Command line completion in bash

If you write a code that's got a bunch of command line options, then it's incredibly useful for the user to be able to use command line completion to see the options and the values they take. It's easy to implement this by writing a function for the bash command completion module, which is almost certainly included in whatever unix-like OS you're using.

Here is an example, for my code neat, annotated to show how to construct one. With this file, tabbing while typing a command line for neat will firstly show what options are available, and then show the values those options can take.

The file begins by opening the function "_neat" and defining the local variables. Bash completion functions are conventially named _package.

# neat(1) completion

    local cur prev words cword opts helium_options icf_options extinction_options verbosity_options

Initialise bash completion, exit the script if it does not initialise:

    _init_completion || return

Start by setting the default tab completion to nothing:


$cur is the current word of the command line. If the current command line ends in a space, then it's null. $prev is the previous word, if there is one. In $opts, specify all the possible command line options that your code recognises:

    opts="-i -u -n -e -c -nelow -nemed -nehigh -telow -temed -tehigh -he -icf -v -id -rp --input --uncertainties --n-iterations --extinction-law --helium-data --ionisation-correction-scheme --verbosity --identify -cf --configuration-file --citation"

With those things defined, you can set the tab completion up. This line sets the completion to be any value from within the list defined in $opts:

    COMPREPLY=( $(compgen -W "${opts}" -- ${cur}) )

These additional definitions check if a command line option is present, and if it is, then restrict completions to the valid values that the option can take. So, if the user has specified --helium-data and hits tab a couple of times, they'll see "P12 S96", which are the two recognised values for this option.

    case "${prev}" in
            helium_options="P12 S96"
            COMPREPLY=( $( compgen -W "$helium_options" -- "$cur" ) )
            return 0
	    icf_options="DI14 KB94 PT92"
	    COMPREPLY=( $( compgen -W "$icf_options" -- "$cur" ) )
            return 0
            extinction_options="How Fitz CCM LMC SMC"
            COMPREPLY=( $( compgen -W "$extinction_options" -- "$cur" ) )
            return 0
            verbosity_options="1 2 3"
            COMPREPLY=( $( compgen -W "$verbosity_options" -- "$cur" ) )
            return 0

_filedir is a predefined function which returns files and directories. With _filedir -d, the return values are restricted to directories only. You can also allow the completion only to find files matching a certain pattern. For example, my code alfa operates on plain text or FITS format files, so in its bash completion function I used the command _filedir '@(fit?(s)|ascii|dat|txt)', which allows completions for files ending in .fit, .fits, .ascii, .dat or .txt.

            return 0

Some of neat's options don't take any completable values. They either take no value or a number that must be specified. So for these, no completion is permitted:.

            return 0

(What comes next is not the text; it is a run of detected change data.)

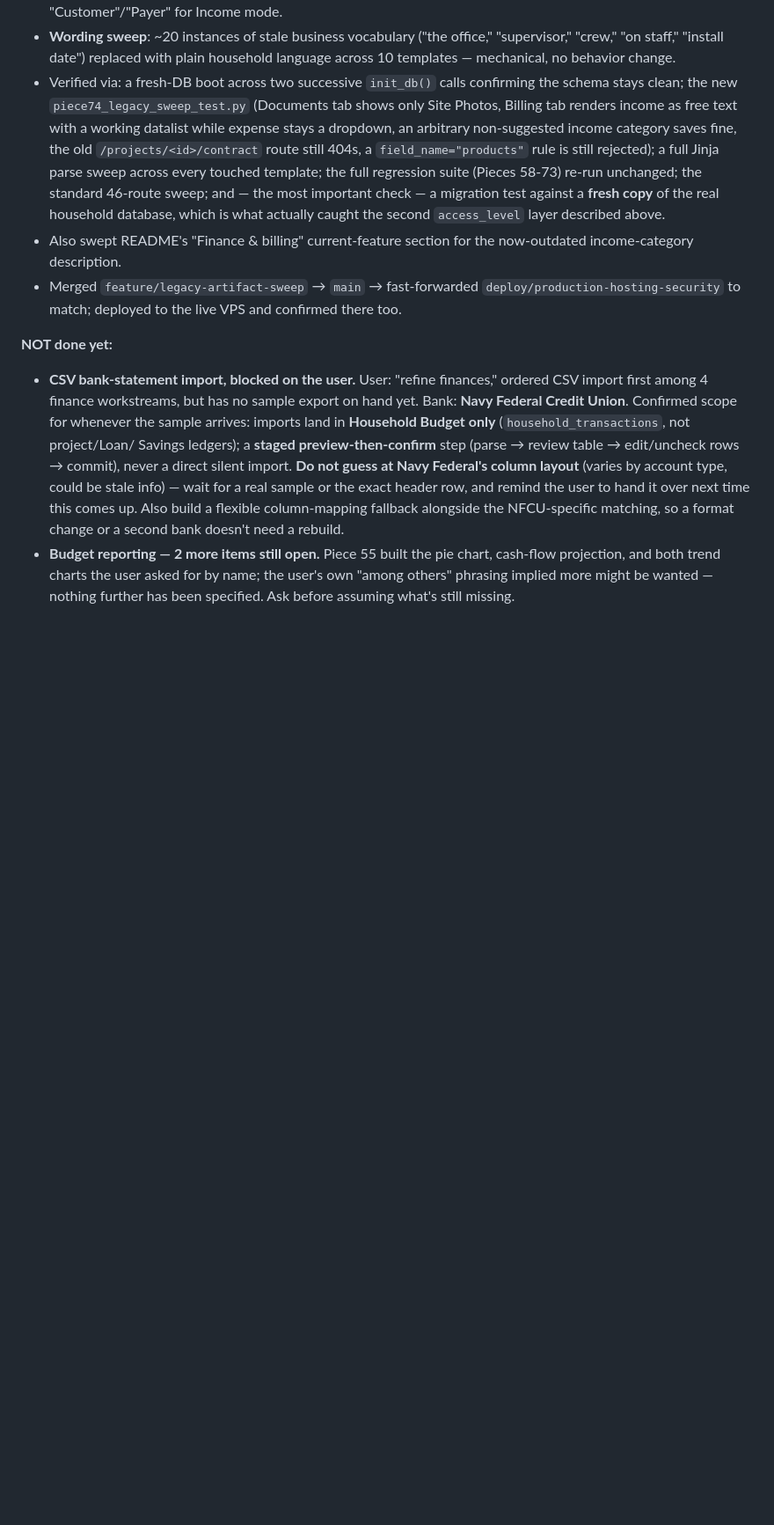
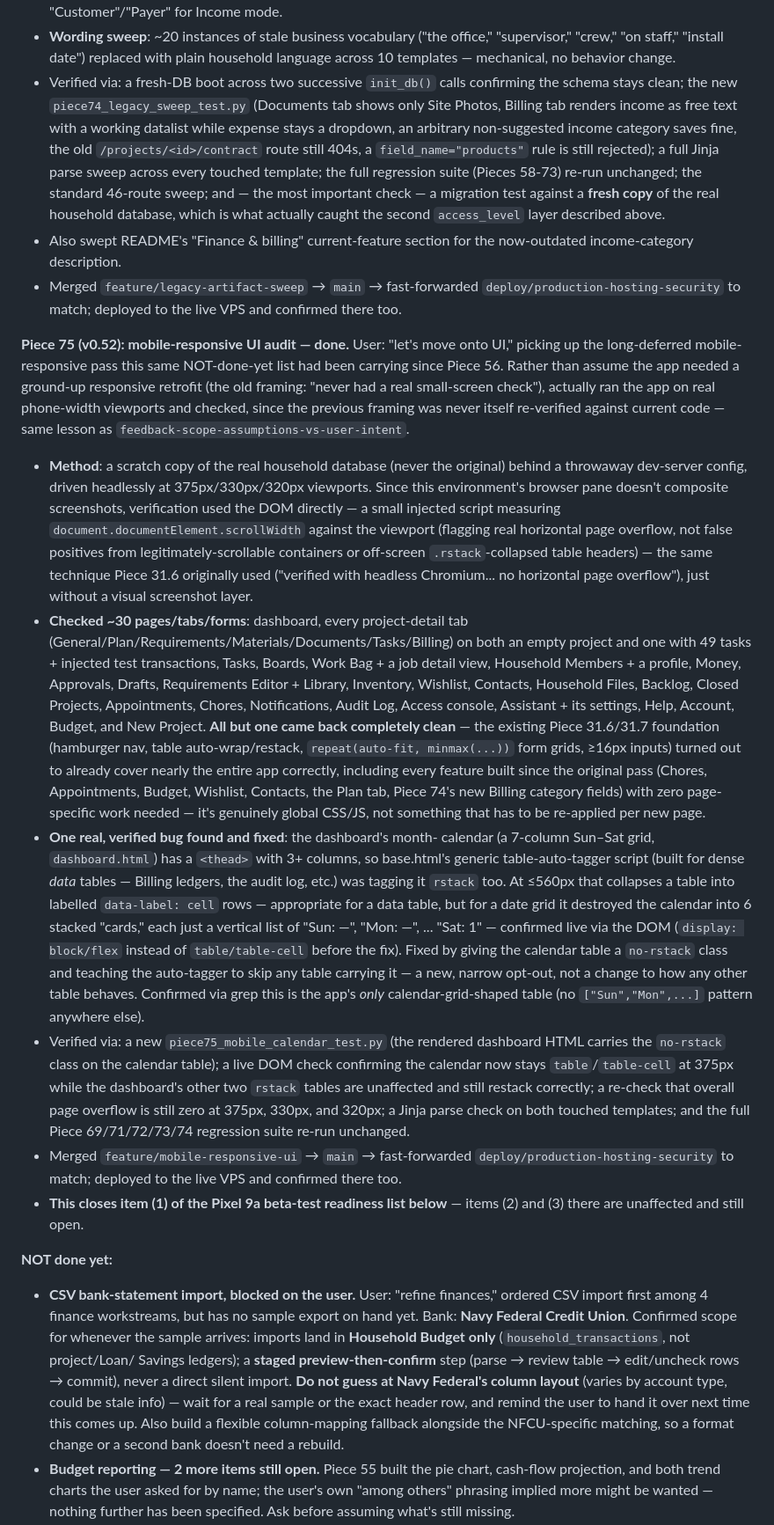
Before and after one commit to Rachel-Inman-88/Vixinman_Household_Compendium, a Markdown page: HANDOFF.md, the part around one of its changes. Shown at 88% size. Rendered like a GitHub page; blank space fills up the shorter version.

```diff
--- a/HANDOFF.md
+++ b/HANDOFF.md
@@ -2333,6 +2333,68 @@ before committing to a plan.
   `deploy/production-hosting-security` to match; deployed to the live
   VPS and confirmed there too.
 
+**Piece 75 (v0.52): mobile-responsive UI audit — done.** User: "let's
+move onto UI," picking up the long-deferred mobile-responsive pass this
+same NOT-done-yet list had been carrying since Piece 56. Rather than
+assume the app needed a ground-up responsive retrofit (the old framing:
+"never had a real small-screen check"), actually ran the app on real
+phone-width viewports and checked, since the previous framing was never
+itself re-verified against current code — same lesson as
+`feedback-scope-assumptions-vs-user-intent`.
+- **Method**: a scratch copy of the real household database (never the
+  original) behind a throwaway dev-server config, driven headlessly at
+  375px/330px/320px viewports. Since this environment's browser pane
+  doesn't composite screenshots, verification used the DOM directly — a
+  small injected script measuring `document.documentElement.scrollWidth`
+  against the viewport (flagging real horizontal page overflow, not
+  false positives from legitimately-scrollable containers or off-screen
+  `.rstack`-collapsed table headers) — the same technique Piece 31.6
+  originally used ("verified with headless Chromium... no horizontal
+  page overflow"), just without a visual screenshot layer.
+- **Checked ~30 pages/tabs/forms**: dashboard, every project-detail tab
+  (General/Plan/Requirements/Materials/Documents/Tasks/Billing) on both
+  an empty project and one with 49 tasks + injected test transactions,
+  Tasks, Boards, Work Bag + a job detail view, Household Members + a
+  profile, Money, Approvals, Drafts, Requirements Editor + Library,
+  Inventory, Wishlist, Contacts, Household Files, Backlog, Closed
+  Projects, Appointments, Chores, Notifications, Audit Log, Access
+  console, Assistant + its settings, Help, Account, Budget, and New
+  Project. **All but one came back completely clean** — the existing
+  Piece 31.6/31.7 foundation (hamburger nav, table auto-wrap/restack,
+  `repeat(auto-fit, minmax(...))` form grids, ≥16px inputs) turned out to
+  already cover nearly the entire app correctly, including every feature
+  built since the original pass (Chores, Appointments, Budget, Wishlist,
+  Contacts, the Plan tab, Piece 74's new Billing category fields) with
+  zero page-specific work needed — it's genuinely global CSS/JS, not
+  something that has to be re-applied per new page.
+- **One real, verified bug found and fixed**: the dashboard's month-
+  calendar (a 7-column Sun–Sat grid, `dashboard.html`) has a `<thead>`
+  with 3+ columns, so base.html's generic table-auto-tagger script
+  (built for dense *data* tables — Billing ledgers, the audit log, etc.)
+  was tagging it `rstack` too. At ≤560px that collapses a table into
+  labelled `data-label: cell` rows — appropriate for a data table, but
+  for a date grid it destroyed the calendar into 6 stacked "cards," each
+  just a vertical list of "Sun: —", "Mon: —", ... "Sat: 1" — confirmed
+  live via the DOM (`display: block/flex` instead of `table/table-cell`
+  before the fix). Fixed by giving the calendar table a `no-rstack`
+  class and teaching the auto-tagger to skip any table carrying it — a
+  new, narrow opt-out, not a change to how any other table behaves.
+  Confirmed via grep this is the app's *only* calendar-grid-shaped table
+  (no `["Sun","Mon",...]` pattern anywhere else).
+- Verified via: a new `piece75_mobile_calendar_test.py` (the rendered
+  dashboard HTML carries the `no-rstack` class on the calendar table); a
+  live DOM check confirming the calendar now stays `table`/`table-cell`
+  at 375px while the dashboard's other two `rstack` tables are unaffected
+  and still restack correctly; a re-check that overall page overflow is
+  still zero at 375px, 330px, and 320px; a Jinja parse check on both
+  touched templates; and the full Piece 69/71/72/73/74 regression suite
+  re-run unchanged.
+- Merged `feature/mobile-responsive-ui` → `main` → fast-forwarded
+  `deploy/production-hosting-security` to match; deployed to the live
+  VPS and confirmed there too.
+- **This closes item (1) of the Pixel 9a beta-test readiness list
+  below** — items (2) and (3) there are unaffected and still open.
+
 **NOT done yet:**
 - **CSV bank-statement import, blocked on the user.** User: "refine
   finances," ordered CSV import first among 4 finance workstreams, but has
```
Also changed, not shown: other parts of HANDOFF.md (+5 -9 lines), README.md (+11 -0 lines).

And the file finishes with this command which associates the function _neat with the command neat.

complete -F _neat neat

When bash_completion is initialised, it loads all the completion functions in /usr/share/bash-completion/completions. So, in neat's makefile, the bash completion file is installed to there:

install -m 644 source/bashcompletion $(DESTDIR)$(PREFIX)/share/bash-completion/completions/neat